4. Talk about news stories involving teens. Sometimes talking about these topics is difficult because they’re abstract concepts. But suddenly a news story about teen pregnancy or drug overdoses puts a face to the problem and makes the problem much more real. Don’t just lecture to your child; ask how they feel about the story, if they know someone who’s been in that situation, or how they would handle a similar situation.

Today’s teens definitely feel more pressure than their parents, both academically and socially. They want to fit in more than ever yet succumbing to peer pressure to try these dangerous things can ultimately destroy their lives along with their family’s lives. Keeping the communication open can help your teen stay straight.

If you’re looking for great information on ways to fully understand your teen, you can get it right now…any time of the day, any day of the week Real Life Guidance to Understanding Your Teen is available for easy and instant download to your computer.

My Out Of Control Teen: A online parent-program for those who are struggling with their out-of-control teenagers. learn cut-to-the-chase parenting strategies that work immediately rather than months or years down the road.

How to Talk to Your Teen about Abusive Relationships

By: Mary Lutz Category: Parenting A Teen, Teen Emotional Health

One of the common worries as parents of teens can be abusive relationships. This is a sensitive topic to approach with your teen, but well worth the effort. Even if you don’t suspect that your teen is in such a relationship, it’s important to speak to them about the possibilities and what they can do if they find themselves in an abusive relationship.

Be open and honest. The more open and honest we are as parents, the more positive connections we will form with our teens. Sit down with your teen in a quiet spot at a convenient time and ask them about their thoughts on the subject. Your teen may very well surprise you with their maturity and serious response to the matter.

Let your child know that you care about them and want them to know how to get help if they or someone they know is ever faced with this situation. By approaching your teen in an honest and caring way, you let them know you are on their side – something teenagers often struggle with.

Get involved. As our children grow it gets more difficult to remain a part of their lives. By regularly getting involved and being part of your child’s life, it will be easier to pick up on signals of an abusive relationship. Speak to your teen’s teachers and stay on top of their school activities. Know your teen’s friends and their parents. The closer you are to their “inner circle” the better your chances of staying in contact and knowing when to step in as a parent.

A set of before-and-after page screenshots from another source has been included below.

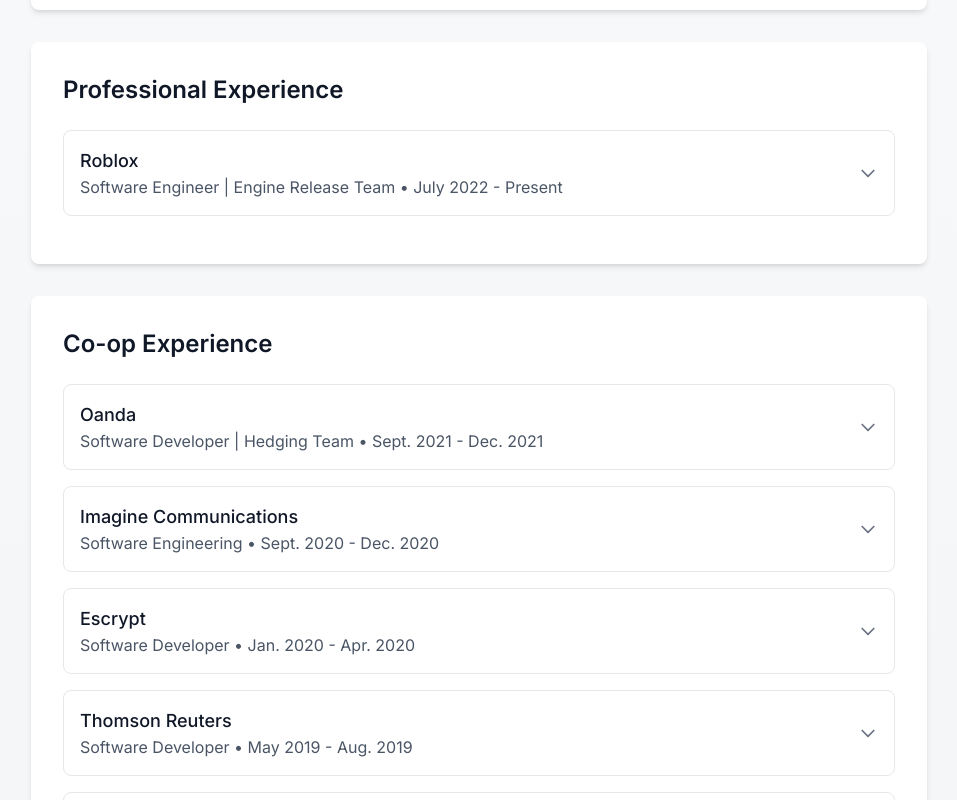
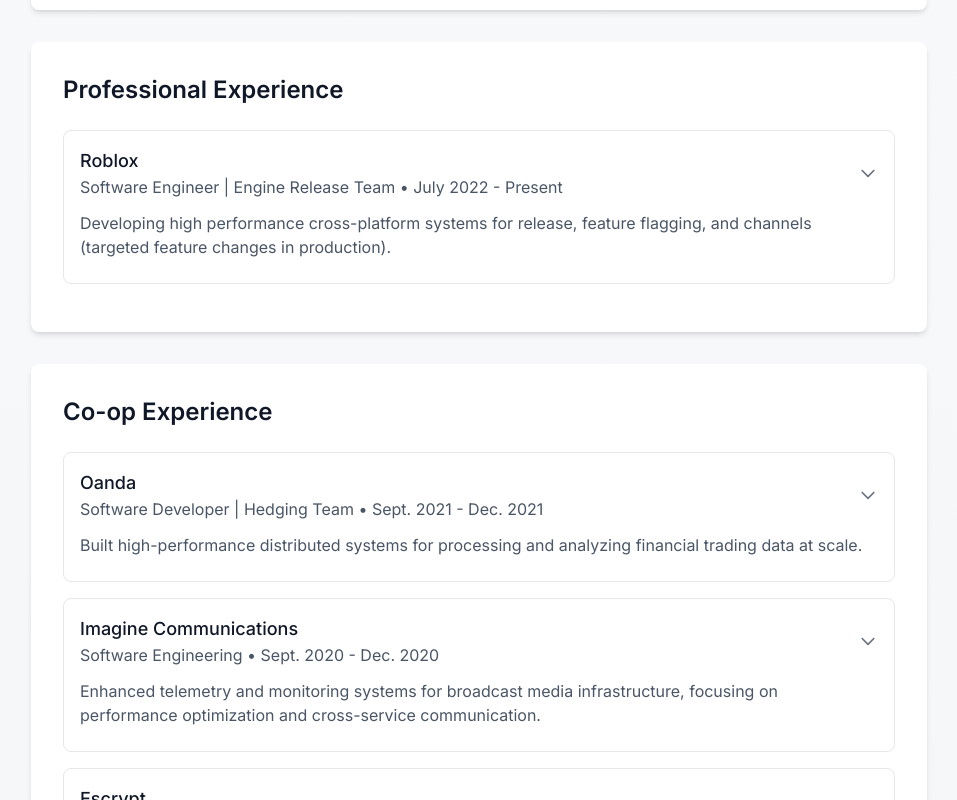
Before and after one commit to vatsal22/personal-profile, a Next.js app: page / in a window 1280 px wide. Shown: the part 780-1580 px from the top of the page, without its empty margins (161-1118 px from the left). Built offline with nearby package versions, Linux system fonts and the light colour scheme.

Commit message:
Refactor Experience Section: Modify Description Placement and Styling

```diff
--- a/src/components/ExperienceSection.tsx
+++ b/src/components/ExperienceSection.tsx
@@ -67,7 +67,7 @@
                               )}-400 shadow-md ${colors.background}`
                             : "border-gray-200"
                     } ${
-                        expandedItem === experience.id && colors.cardHoverEffect
+                        colors.cardHoverEffect
                             ? colors.cardHoverEffect
                             : "hover:shadow-md"
                     }`}
@@ -134,12 +134,12 @@
                         </div>
                     </div>
 
+                    <p className={`${colors.secondary} mt-3 mb-2`}>
+                        {experience.description}
+                    </p>
+
                     {expandedItem === experience.id && (
                         <div className="mt-4 pt-4 border-t border-gray-200 relative">
-                            <p className={`${colors.secondary} mb-4`}>
-                                {experience.description}
-                            </p>
-
                             {showBulletPoints &&
                                 experience.bulletPoints &&
                                 experience.bulletPoints.length > 0 && (
--- a/src/data/profileData.ts
+++ b/src/data/profileData.ts
@@ -79,7 +79,7 @@
         period: "2017-2022",
         themeKey: "uwaterloo" as ThemeType,
         description:
-            "Elective focus on systems programming and scalable infrastructure, with co-op experience across a wide range of domains including real-time operating systems (Windriver), security systems (Escrypt), and trading platforms (Oanda).",
+            "Elective focus on systems programming and scalable infrastructure, with co-op experience across a wide range of domains including real-time operating systems, security systems, and trading platforms.",
         coursework: [
             "Real-Time Operating Systems: Core systems architecture and concurrency management",
             "Distributed Computing: Large-scale service deployment and coordination",
```
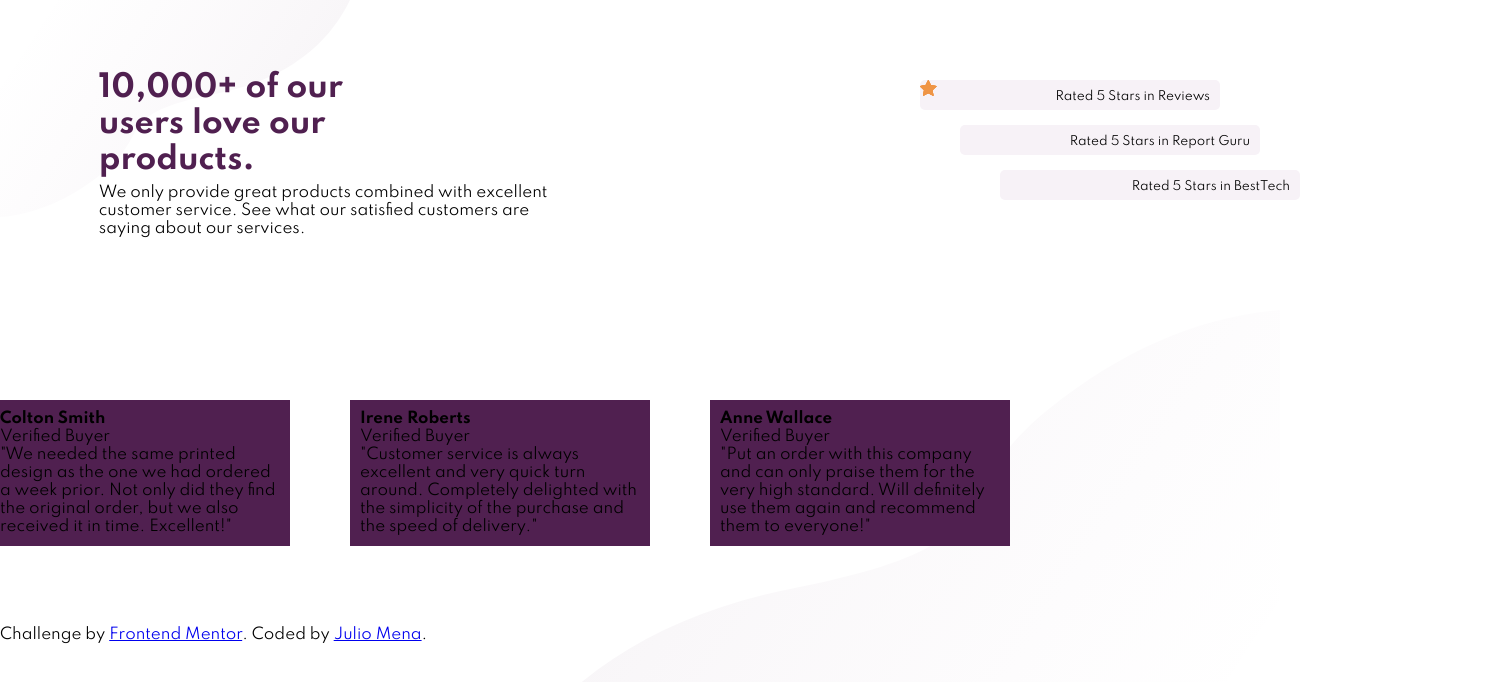
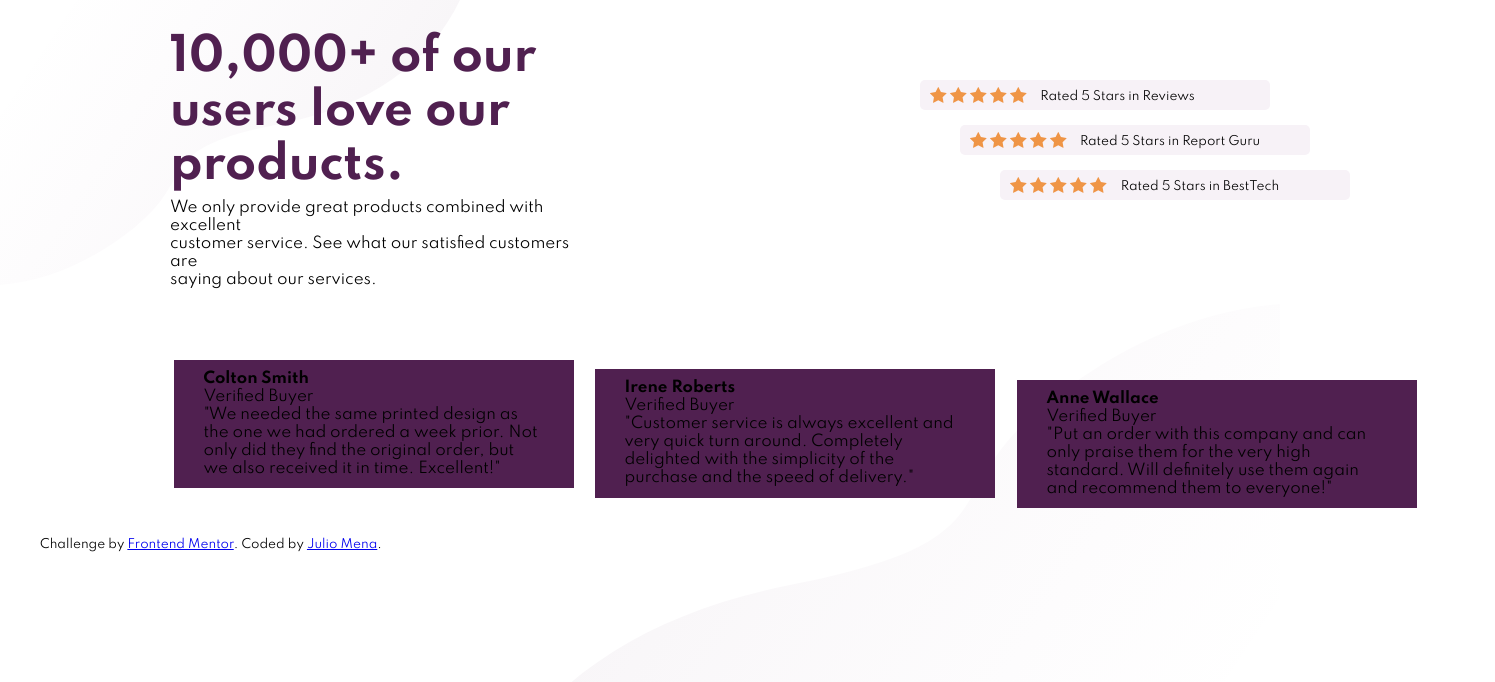
Before and after one commit to JulioMena1981/JulioMena1981-FrontEnd-Mentor-Projects, a plain HTML site: page social-proof-section-master/index.html in a window 1280 px wide. Shown: the whole page, 1495 px wide, since content can reach past the window. Drawn offline with Linux system fonts and the light colour scheme; files that its build step writes are made by us from their sources.

Commit message:
Placing and aligning the stars of the scores.

```diff
--- a/social-proof-section-master/css/style.css
+++ b/social-proof-section-master/css/style.css
@@ -89,6 +89,7 @@ body{
 
 .stars > div{
     background-color: hsl(300, 24%, 96%);
+    border-radius: 5px;
     text-align: center;
     padding: 10px;
     width: 700px;
@@ -124,7 +125,7 @@ body{
 
 @media screen and (max-width:1440px){
     body {
-        background-size: 350px, 790px;
+        background-size: 460px, 800px;
     }
 
     #grid{
@@ -154,52 +155,126 @@ body{
         -ms-grid-column-align: center;
 
             justify-self: center;
-        -webkit-box-pack: left;
-            -ms-flex-pack: left;
-                justify-content: left;
+        -webkit-box-pack: center;
+            -ms-flex-pack: center;
+                justify-content: center;
         margin-top: 20px;
+        margin-left: 120px;
 
     }
 
+    .info > h1{
+        font-size: 45px;
+    }
+
+    .info > p{
+        font-size: 15px;
+    }
+
     .stars > div{
-        background-color: hsl(300, 24%, 96%);
-        border-radius: 5px;
+
+
         font-size: 12px;
-        text-align: right;
+        text-align: center;
         padding: 10px;
-        width: 300px;
+        width: 350px;
         height: 30px;
         margin-top: 30px;
         margin-bottom: -15px;
 
     }
-    /* Here */
+
     .stars > .star-1{
-        background-image: url(/images/icon-star.svg),
-        url(/images/icon-star.svg),
-        url(/images/icon-star.svg),
-        url(/images/icon-star.svg),
-        url(/images/icon-star.svg);
+        background-image: url("/images/icon-star.svg"),
+                        url("/images/icon-star.svg"),
+                        url("/images/icon-star.svg"),
+                        url("/images/icon-star.svg"),
+                        url("/images/icon-star.svg");
 
-        background-repeat: no-repeat,
-        no-repeat,
-        no-repeat,
-        no-repeat,
-        no-repeat;
-        /*display: flex;
-        flex-direction: row;
-        */
+        background-repeat: no-repeat, no-repeat, no-repeat, no-repeat, no-repeat;
+        background-position: 10px, 30px, 50px, 70px, 90px;
         margin-left: 300px;
+
+
     }
 
     .stars > .star-2{
+        background-image: url("/images/icon-star.svg"),
+                        url("/images/icon-star.svg"),
+                        url("/images/icon-star.svg"),
+                        url("/images/icon-star.svg"),
+                        url("/images/icon-star.svg");
+
+        background-repeat: no-repeat, no-repeat, no-repeat, no-repeat, no-repeat;
+        background-position: 10px, 30px, 50px, 70px, 90px;
         margin-left: 340px;
     }
 
     .stars > .star-3{
+        background-image: url("/images/icon-star.svg"),
+                        url("/images/icon-star.svg"),
+                        url("/images/icon-star.svg"),
+                        url("/images/icon-star.svg"),
+                        url("/images/icon-star.svg");
+
+        background-repeat: no-repeat, no-repeat, no-repeat, no-repeat, no-repeat;
+        background-position: 10px, 30px, 50px, 70px, 90px;
         margin-left: 380px;
     }
 
+    .stars > .star-1 > p{
+        margin-left: 45px;
+    }
+
+    .stars > .star-2 > p{
+        margin-left: 70px;
+    }
+
+    .stars > .star-3 > p{
+        margin-left: 50px;
+    }
+
+    .reviews{
+        display: -webkit-box;
+        display: -ms-flexbox;
+        display: flex;
+        -webkit-box-orient: horizontal;
+        -webkit-box-direction: normal;
+            -ms-flex-direction: row;
+                flex-direction: row;
+        -ms-grid-column-align: center;
+            justify-self: center;
+        -webkit-box-pack: center;
+            -ms-flex-pack: center;
+                justify-content: center;
+        margin-left: 940px;
+        width: 1400px;
+    }
+
+    .reviews > .review-1{
+        padding-left: 30px;
+        margin-top: -10px;
+        width: 400px;
+        margin-bottom: 50px;
+
+    }
+
+    .reviews > .review-2{
+        width: 400px;
+        margin-top: -1px;
+        margin-bottom: 40px;
+        padding-left: 30px;
+        margin-left: -9px;
+    }
+
+    .reviews > .review-3{
+        width: 400px;
+        margin-top: 10px;
+        margin-left: -8px;
+        padding-left: 30px;
+    }
+
+    .attribution{margin-left: 40px; margin-top: -50px;font-size: 12px;}
 }
 
 @media screen and (max-width:375px){
--- a/social-proof-section-master/index.html
+++ b/social-proof-section-master/index.html
@@ -44,28 +44,28 @@
 
         <div class="reviews">
 
-            <div>
+            <div class="review-1">
                 <h4>Colton Smith</h4>
                 <p>Verified Buyer</p>
-                <p>"We needed the same printed design as the one we had ordered a week prior.
-                    Not only did they find the original order, but we also received it in time.
+                <p>"We needed the same printed design as<br> the one we had ordered a week prior.
+                    Not<br> only did they find the original order, but<br> we also received it in time.
                     Excellent!"
                 </p>
             </div>
 
-            <div>
+            <div class="review-2">
                 <h4>Irene Roberts</h4>
                 <p>Verified Buyer</p>
-                <p>"Customer service is always excellent and very quick turn around. Completely
-                    delighted with the simplicity of the purchase and the speed of delivery."
+                <p>"Customer service is always excellent and<br> very quick turn around. Completely<br>
+                    delighted with the simplicity of the<br> purchase and the speed of delivery."
                 </p>
             </div>
 
-            <div>
+            <div class="review-3">
                 <h4>Anne Wallace</h4>
                 <p>Verified Buyer</p>
-                <p>"Put an order with this company and can only praise them for the very high
-                    standard. Will definitely use them again and recommend them to everyone!"
+                <p>"Put an order with this company and can<br> only praise them for the very high<br>
+                    standard. Will definitely use them again<br> and recommend them to everyone!"
                 </p>
 
             </div>
```
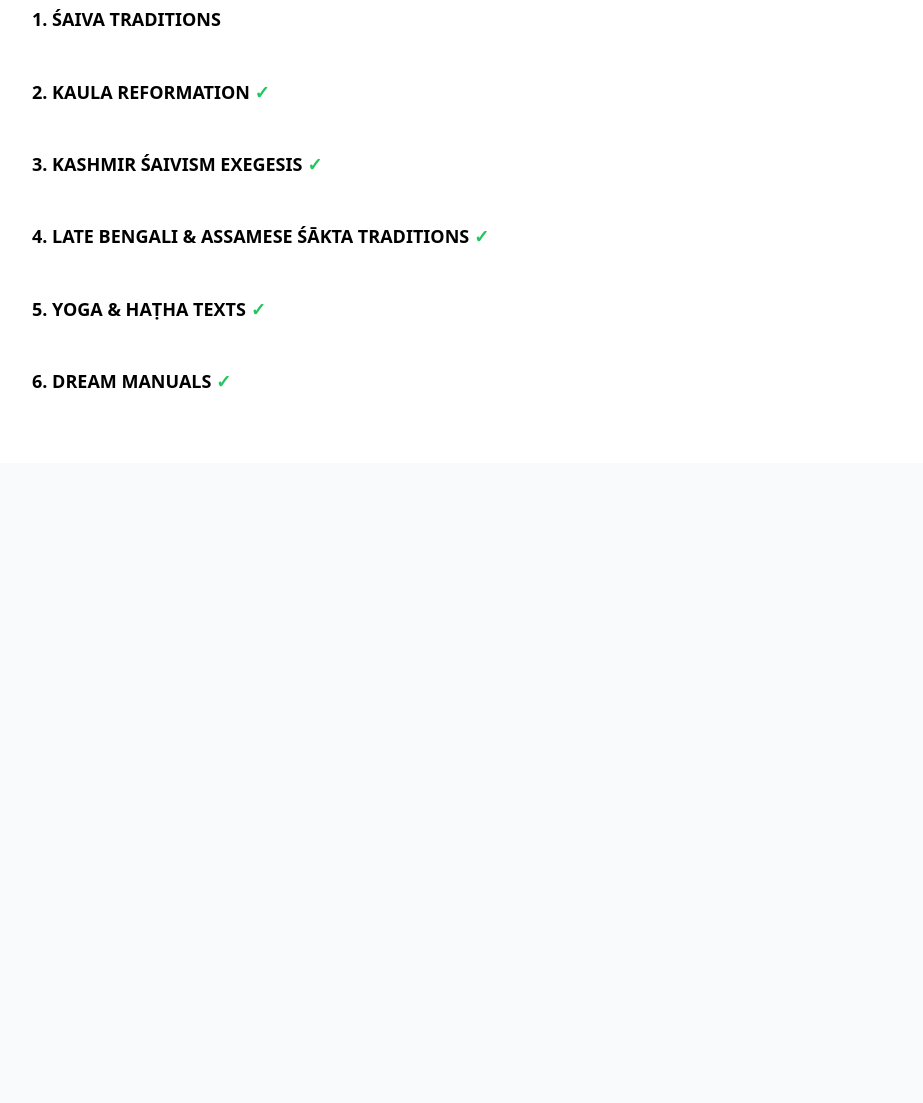
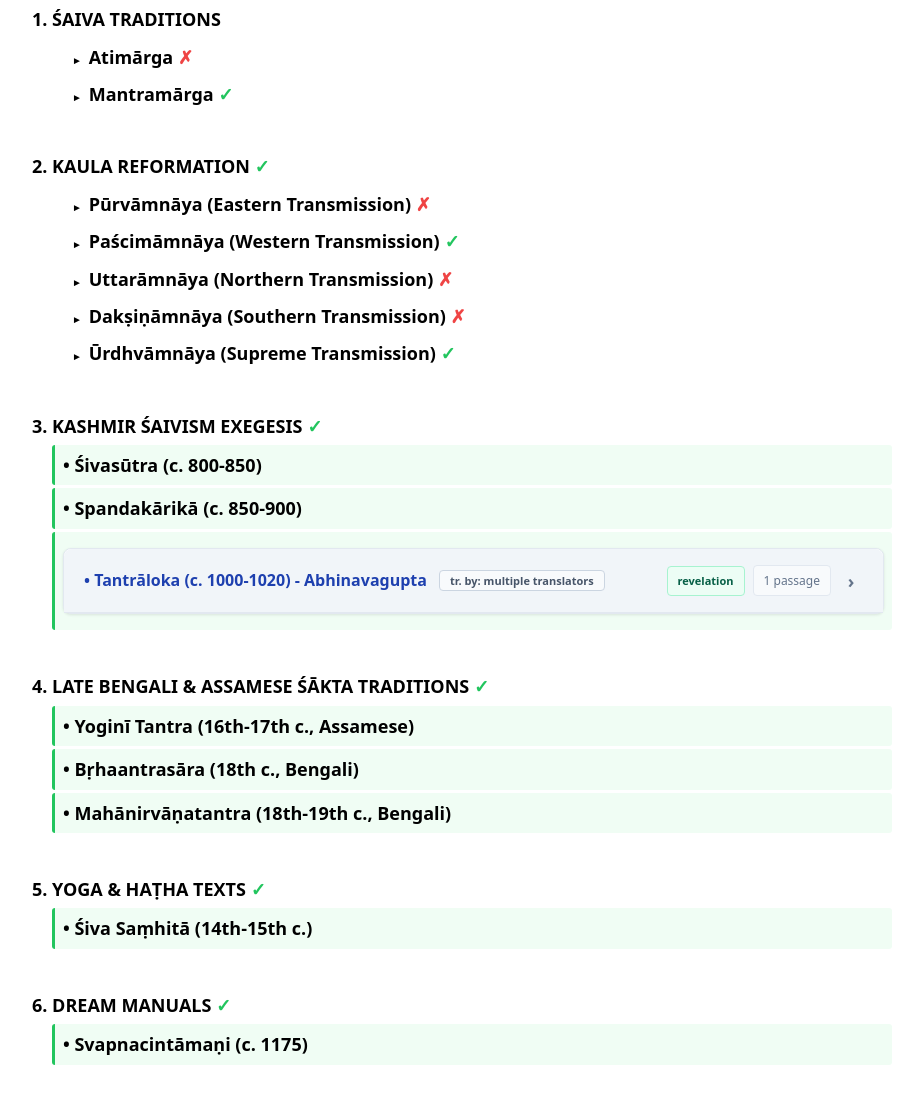
Before and after one commit to mariaiontseva/svapna, a plain HTML site: page index-local.html in a window 1280 px wide. Shown: the part 509-1612 px from the top of the page, without its empty margins (18-941 px from the left). Before the commit the page ends 1002 px from the top, so only its background shows below. Drawn offline with nearby package versions, Linux system fonts and the light colour scheme; no server answers.

Commit message:
Fix tree collapse: keep root sections expanded, collapse subsections
Root level (1-6) sections are now expanded by default (non-clickable headers).
All clickable subsections (Mantramārga, Atimārga, etc.) are collapsed.
Users can click to expand sections they want to explore.

```diff
--- a/index-local.html
+++ b/index-local.html
@@ -475,7 +475,7 @@
                         <!-- First Tree: ŚAIVA TRADITIONS -->
                         <div class="tree-node root">
                             <div class="node-title" style="cursor: text; user-select: text;">1. ŚAIVA TRADITIONS</div>
-                            <div class="node-content">
+                            <div class="node-content expanded">
 
                                 <!-- Atimārga -->
                                 <div class="tree-node" onclick="toggleNode(this)">
@@ -1327,7 +1327,7 @@ evaṃ krameṇa mantre gṛhīte svapnalabdhādi mantrāḥ siddhyantīti saṃ
                         <!-- KAULA REFORMATION -->
                         <div class="tree-node root" style="margin-top: 40px;">
                             <div class="node-title" style="cursor: text; user-select: text;">2. KAULA REFORMATION <span class="has-texts">✓</span></div>
-                            <div class="node-content">
+                            <div class="node-content expanded">
 
                                 <!-- Pūrvāmnāya (Eastern Transmission) -->
                                 <div class="tree-node" onclick="toggleNode(this); event.stopPropagation();">
@@ -1401,7 +1401,7 @@ evaṃ krameṇa mantre gṛhīte svapnalabdhādi mantrāḥ siddhyantīti saṃ
                         <!-- Kashmir Śaivism Exegesis -->
                         <div class="tree-node root" style="margin-top: 40px;">
                             <div class="node-title" style="cursor: text; user-select: text;">3. KASHMIR ŚAIVISM EXEGESIS <span class="has-texts">✓</span></div>
-                            <div class="node-content">
+                            <div class="node-content expanded">
                                 <div class="tree-node text-available">
                                     <div class="node-title">• Śivasūtra (c. 800-850)</div>
                                 </div>
@@ -1417,7 +1417,7 @@ evaṃ krameṇa mantre gṛhīte svapnalabdhādi mantrāḥ siddhyantīti saṃ
                         <!-- Late Bengali & Assamese Śākta Traditions -->
                         <div class="tree-node root" style="margin-top: 40px;">
                             <div class="node-title" style="cursor: text; user-select: text;">4. LATE BENGALI & ASSAMESE ŚĀKTA TRADITIONS <span class="has-texts">✓</span></div>
-                            <div class="node-content">
+                            <div class="node-content expanded">
                                 <div class="tree-node text-available">
                                     <div class="node-title">• Yoginī Tantra (16th-17th c., Assamese)</div>
                                 </div>
@@ -1433,7 +1433,7 @@ evaṃ krameṇa mantre gṛhīte svapnalabdhādi mantrāḥ siddhyantīti saṃ
                         <!-- Yoga and Haṭha Texts -->
                         <div class="tree-node root" style="margin-top: 40px;">
                             <div class="node-title" style="cursor: text; user-select: text;">5. YOGA & HAṬHA TEXTS <span class="has-texts">✓</span></div>
-                            <div class="node-content">
+                            <div class="node-content expanded">
                                 <div class="tree-node text-available">
                                     <div class="node-title">• Śiva Saṃhitā (14th-15th c.)</div>
                                 </div>
@@ -1443,7 +1443,7 @@ evaṃ krameṇa mantre gṛhīte svapnalabdhādi mantrāḥ siddhyantīti saṃ
                         <!-- Dream Manuals -->
                         <div class="tree-node root" style="margin-top: 40px;">
                             <div class="node-title" style="cursor: text; user-select: text;">6. DREAM MANUALS <span class="has-texts">✓</span></div>
-                            <div class="node-content">
+                            <div class="node-content expanded">
                                 <div class="tree-node text-available">
                                     <div class="node-title">• Svapnacintāmaṇi (c. 1175)</div>
                                 </div>
```
Also changed, not shown: index.html (+6 -6 lines).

Another good way to stay connected with your teens is to make your home the “safe haven” for them and their friends. This doesn’t mean that rules don’t apply or that you will be more of a friend rather than a parent. But by providing a non-judgmental place for your teen and their friends to hang out, you get an inner view into their life and know the people they spend possibly large portions of time with.

Setting fair but firm boundaries will let everyone know that rules do apply, but that they are welcome in your house. By providing activities such as movie nights and lots of food as well as a little privacy for your teens and their friends, you provide a place they’ll want to come to.

Know when to take action. Abusive relationships are no laughing matter. A teen involved in this type of relationship is in real danger. If you do suspect that your teen or one of their friends is involved in such a relationship, it may be time to take action.

Speak to your child and their friends and other parents. Find out everything you can about the situation and act quickly. And although a teen in such a relationship may initially resist help or see the parent as the “bad” one, the main thing to focus on now is helping your teen remain safe.

If your teen has been involved in an abusive relationship, it may be wise to seek counseling. This is a trauma that may last with them for many years. By getting counseling early on you can start to help heal the wounds.

Honest Parenting: is truly helpful information that is easy to understand and absolutely works to help you build (or RE-build) a positive, pleasant, and productive relationship with your child or teen.